_Brief_: Print the entries exactly as they appear, and omit any images.

_Provided information_:
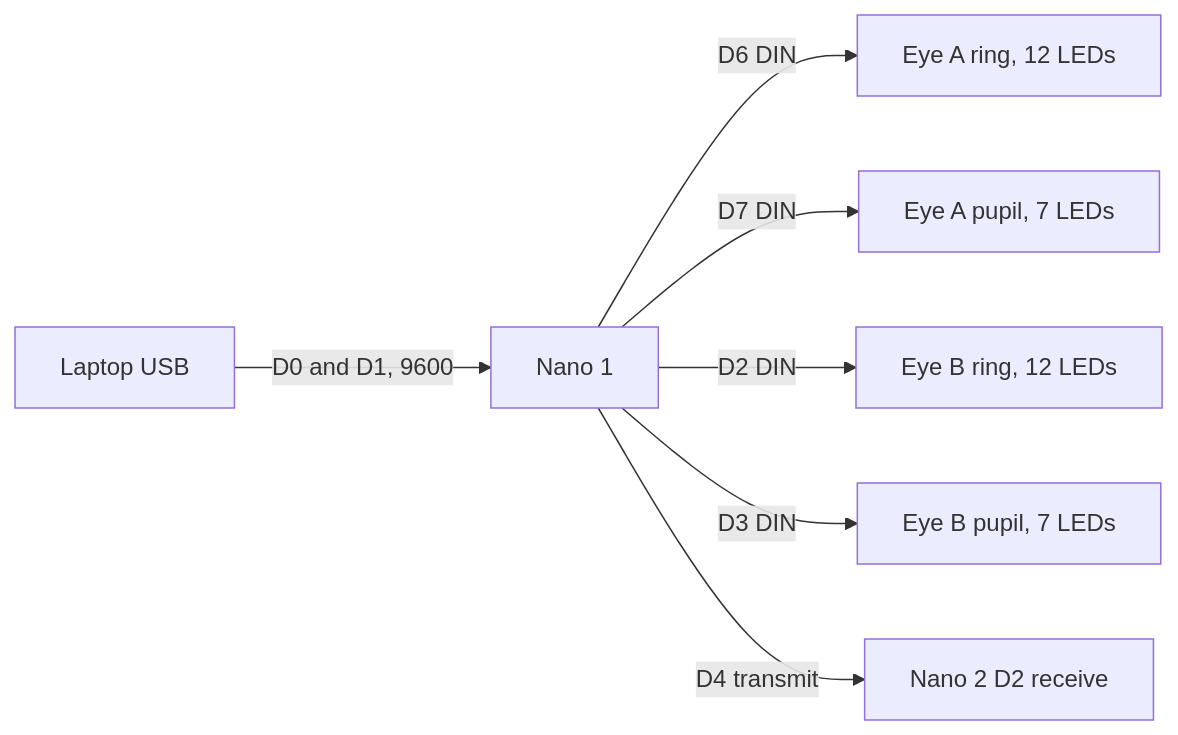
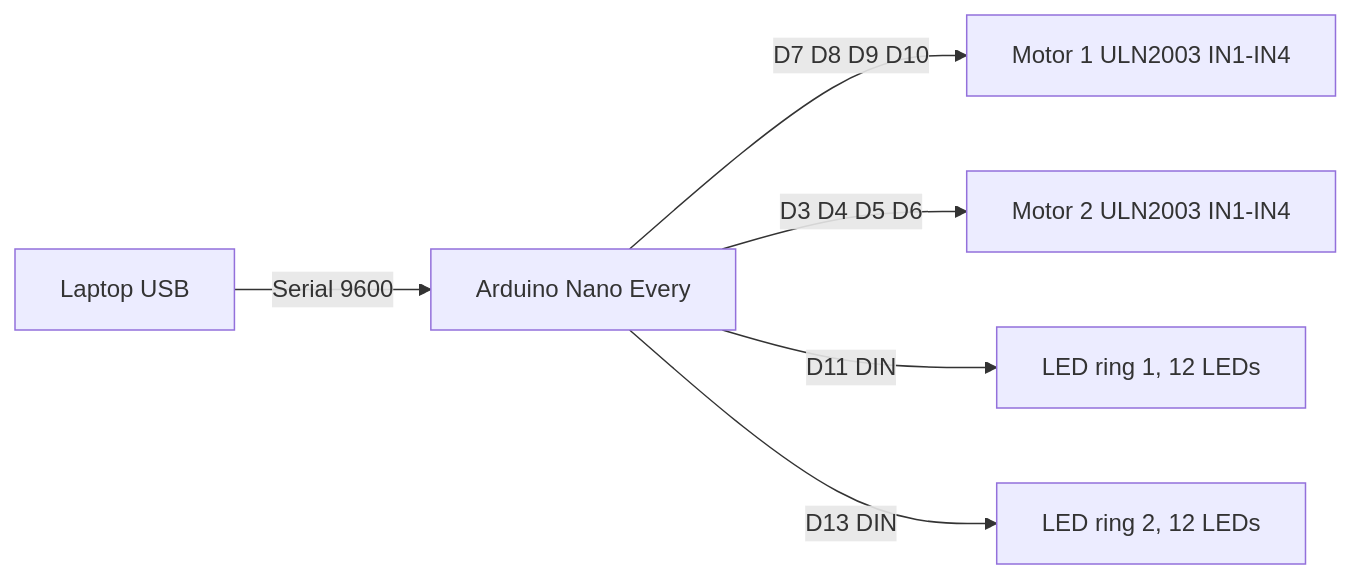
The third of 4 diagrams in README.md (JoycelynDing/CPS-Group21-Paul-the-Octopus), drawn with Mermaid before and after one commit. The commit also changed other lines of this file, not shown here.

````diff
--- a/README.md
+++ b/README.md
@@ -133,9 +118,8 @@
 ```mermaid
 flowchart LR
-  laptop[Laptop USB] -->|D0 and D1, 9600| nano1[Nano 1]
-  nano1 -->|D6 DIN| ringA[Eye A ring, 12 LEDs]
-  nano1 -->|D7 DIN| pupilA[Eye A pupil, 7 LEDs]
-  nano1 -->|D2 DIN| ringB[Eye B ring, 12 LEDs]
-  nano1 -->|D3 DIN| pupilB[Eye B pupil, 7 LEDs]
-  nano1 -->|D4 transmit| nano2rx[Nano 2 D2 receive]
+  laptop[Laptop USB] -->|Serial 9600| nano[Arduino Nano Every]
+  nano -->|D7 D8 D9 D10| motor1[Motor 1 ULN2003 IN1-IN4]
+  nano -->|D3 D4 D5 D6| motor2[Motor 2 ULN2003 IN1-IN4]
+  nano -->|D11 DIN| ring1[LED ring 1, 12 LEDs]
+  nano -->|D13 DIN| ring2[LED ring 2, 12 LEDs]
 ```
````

_Exercise result_:
The third of 4 diagrams in README.md (JoycelynDing/CPS-Group21-Paul-the-Octopus), drawn with Mermaid before and after one commit. The commit also changed other lines of this file, not shown here.

````diff
--- a/README.md
+++ b/README.md
@@ -133,9 +118,8 @@
 ```mermaid
 flowchart LR
-  laptop[Laptop USB] -->|D0 and D1, 9600| nano1[Nano 1]
-  nano1 -->|D6 DIN| ringA[Eye A ring, 12 LEDs]
-  nano1 -->|D7 DIN| pupilA[Eye A pupil, 7 LEDs]
-  nano1 -->|D2 DIN| ringB[Eye B ring, 12 LEDs]
-  nano1 -->|D3 DIN| pupilB[Eye B pupil, 7 LEDs]
-  nano1 -->|D4 transmit| nano2rx[Nano 2 D2 receive]
+  laptop[Laptop USB] -->|Serial 9600| nano[Arduino Nano Every]
+  nano -->|D7 D8 D9 D10| motor1[Motor 1 ULN2003 IN1-IN4]
+  nano -->|D3 D4 D5 D6| motor2[Motor 2 ULN2003 IN1-IN4]
+  nano -->|D11 DIN| ring1[LED ring 1, 12 LEDs]
+  nano -->|D13 DIN| ring2[LED ring 2, 12 LEDs]
 ```
````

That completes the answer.